Twenty-five-year-old Gemma best described why young women are voting for Sanders, not Clinton, when she wrote her parents an open letter on Facebook. It is a love letter to them, where she reminds them of Sanders’ issues, the same ones she learned so well from them.
They taught her that education is a “fundamental right” regardless of “income, race, or gender,” and how “all people: gay, straight, queer, trans—deserve to…love equally openly and safely.” Her parents took her to an anti-war rally when she was just 10-years-old and taught her about Vietnam, our country’s “military industrial complex, and the atrocities of the Iraq war.”
Gemma’s parents took her when they argued against the death penalty in front of their state legislation. They taught her how to “address poverty, disease and violence worldwide with peace & discourse.”
They took her to films, to show her that art and music are political tools that can expose “hypocrisy, corruption, greed and the insidious capitalism that controls this country.”
Then she gets to the thrust of her argument for a Sanders vote:
‘…equality is more important than security. That political action is imperative as a citizen of this country…That change doesn’t need a precedent to be viable. That the establishment has rarely, if ever, been right. That we serve those less fortunate and we never, ever, ever stop debating.’

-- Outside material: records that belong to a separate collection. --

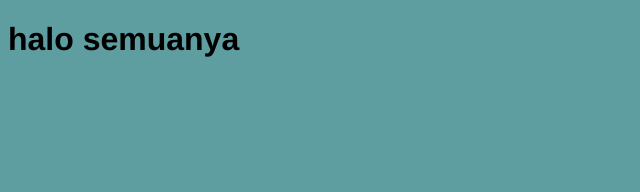
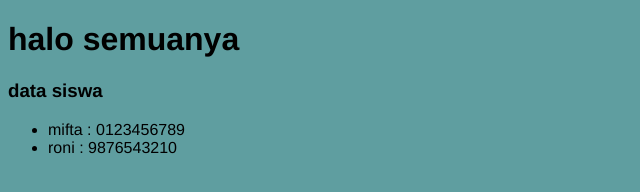
Before and after one commit to SvEvTvO/ujicoba-git, a plain HTML site: page index.html in a window 1280 px wide. Shown: the whole page, without its empty margins (0-640 px from the left). Drawn offline with Linux system fonts and the light colour scheme.

Commit message:
menambahkan data siswa

```diff
--- a/index.html
+++ b/index.html
@@ -2,7 +2,7 @@
 <html lang="en">
     <head>
         <link rel="stylesheet" href="style.css">
-        <title>Document</title>
+        <title>coba coba</title>
 
         <style>
             *{
@@ -15,6 +15,13 @@
 
     <body>
         <h1>halo semuanya</h1>
+
+        <h3>data siswa</h3>
+
+        <ul>
+            <li>mifta : 0123456789</li>
+            <li>roni  : 9876543210</li>
+        </ul>
     </body>
 
     <script type="text/javascript" scr="script.js">
```
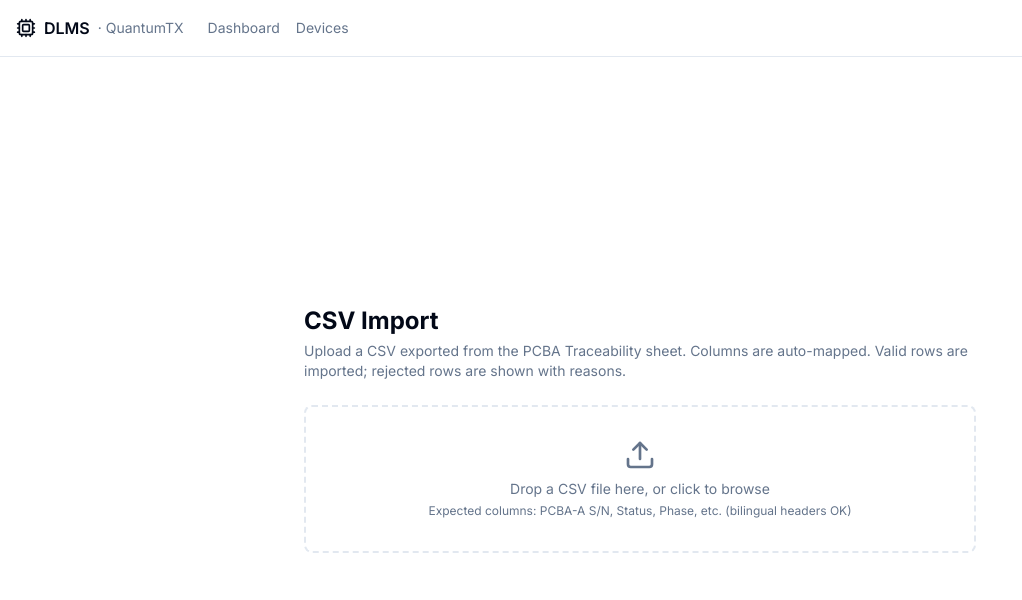
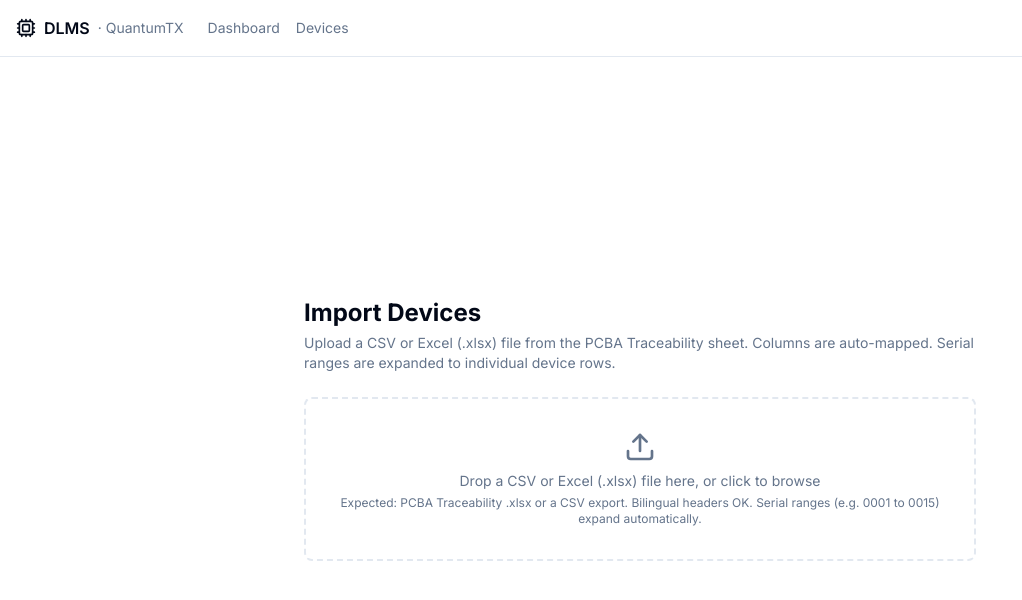
Before and after one commit to KaiZhien/qtx-ah, a Next.js app in the folder dlms/: page /import in a window 1280 px wide. Shown: the top 600 px of the page, without its empty margins (0-1022 px from the left). Built offline with nearby package versions, Linux system fonts and the light colour scheme; no server answers.

Commit message:
feat(dlms): import page accepts .xlsx — CSV and Excel side-by-side

```diff
--- a/dlms/app/import/page.tsx
+++ b/dlms/app/import/page.tsx
@@ -4,7 +4,7 @@ import Papa from 'papaparse'
 import { Button } from '@/components/ui/button'
 import { Alert, AlertDescription } from '@/components/ui/alert'
 import { ImportPreviewTable } from '@/components/import/ImportPreviewTable'
-import { previewImportAction, importAction } from './actions'
+import { previewImportAction, importAction, previewExcelAction } from './actions'
 import type { ImportPreviewRow } from '@/lib/types'
 import { Upload } from 'lucide-react'
 
@@ -19,6 +19,22 @@ export default function ImportPage() {
     setError(null)
     setRows(null)
     setResult(null)
+
+    const ext = file.name.split('.').pop()?.toLowerCase()
+
+    if (ext === 'xlsx') {
+      file.arrayBuffer().then(async (buf) => {
+        try {
+          const preview = await previewExcelAction(buf)
+          setRows(preview)
+        } catch (e) {
+          setError((e as Error).message)
+        }
+      }).catch((e) => setError((e as Error).message))
+      return
+    }
+
+    // Default: CSV path (unchanged)
     Papa.parse<Record<string, string>>(file, {
       header: true,
       skipEmptyLines: true,
@@ -52,10 +68,9 @@ export default function ImportPage() {
     <div className="flex min-h-[calc(100vh-3.5rem-3rem)] items-center justify-center">
     <div className="space-y-6 max-w-2xl w-full">
       <div>
-        <h1 className="text-2xl font-bold">CSV Import</h1>
+        <h1 className="text-2xl font-bold">Import Devices</h1>
         <p className="text-sm text-muted-foreground mt-1">
-          Upload a CSV exported from the PCBA Traceability sheet. Columns are auto-mapped.
-          Valid rows are imported; rejected rows are shown with reasons.
+          Upload a CSV or Excel (.xlsx) file from the PCBA Traceability sheet. Columns are auto-mapped. Serial ranges are expanded to individual device rows.
         </p>
       </div>
 
@@ -67,9 +82,9 @@ export default function ImportPage() {
         onDragOver={(e) => e.preventDefault()}
       >
         <Upload className="h-8 w-8 mx-auto text-muted-foreground mb-2" />
-        <p className="text-sm text-muted-foreground">Drop a CSV file here, or click to browse</p>
-        <p className="text-xs text-muted-foreground mt-1">Expected columns: PCBA-A S/N, Status, Phase, etc. (bilingual headers OK)</p>
-        <input ref={fileRef} type="file" accept=".csv" className="hidden" onChange={(e) => { const f = e.target.files?.[0]; if (f) handleFile(f) }} />
+        <p className="text-sm text-muted-foreground">Drop a CSV or Excel (.xlsx) file here, or click to browse</p>
+        <p className="text-xs text-muted-foreground mt-1">Expected: PCBA Traceability .xlsx or a CSV export. Bilingual headers OK. Serial ranges (e.g. 0001 to 0015) expand automatically.</p>
+        <input ref={fileRef} type="file" accept=".csv,.xlsx" className="hidden" onChange={(e) => { const f = e.target.files?.[0]; if (f) handleFile(f) }} />
       </div>
 
       {error && <Alert variant="destructive"><AlertDescription>{error}</AlertDescription></Alert>}
```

‘Most importantly, you taught me that women should never be under anyone’s thumb. So, why are you voting for Hilary Clinton? Did I miss a lesson? Did I miss the part where resistance got confused with idealism, where practicality trumps values and where identity politics outweigh revolutionary ideas?’
‘…So, Bernie Sanders, you can thank my parents for my vote, but you can’t thank them for theirs. Live free or die.’
Clinton lost the young women’s vote. Then, after the night of Nevada caucuses, the media told us that Sanders had a “steep climb.” Clinton won 52 of the state’s delegates, and Sanders only has…51? Wait a minute! That isn’t what I call Sanders losing. I call that a tie. So, why is the establishment media telling us Sanders has no chance of winning the primary?
But doesn’t Clinton have all of the superdelegates? Nope. The New York Times used the “preferences” of the 712 superdelegates (party elites) to imply that Sander’s campaign is all but over, when that is simply not true.
The superdelegates have preferences, but former Labor of Secretary to President Bill Clinton and economist Richard Reich certainly looks like a Sanders supporter. He is calling for each superdelegate go on record, saying “they will support whomever the popularly-elected nominee turns out to be.” Reich writes in a letter to Democrats:
‘That’s the only way this nonsense in the media will end — and the only way to restore the faith of many voters in the nomination process.’
The legislators who support Hillary Clinton may just be resistant to change, resistant to losing the easy money from a bent political system.
Clinton can’t bring in the significant young women’s vote, and she doesn’t have the superdelegates nailed down.
I’d say that Bernie Sanders has a good chance of winning the Democratic primary. Sorry, Hillary Clinton.
Featured Image: United States Mission Geneva Livestream via Flickr, Creative Commons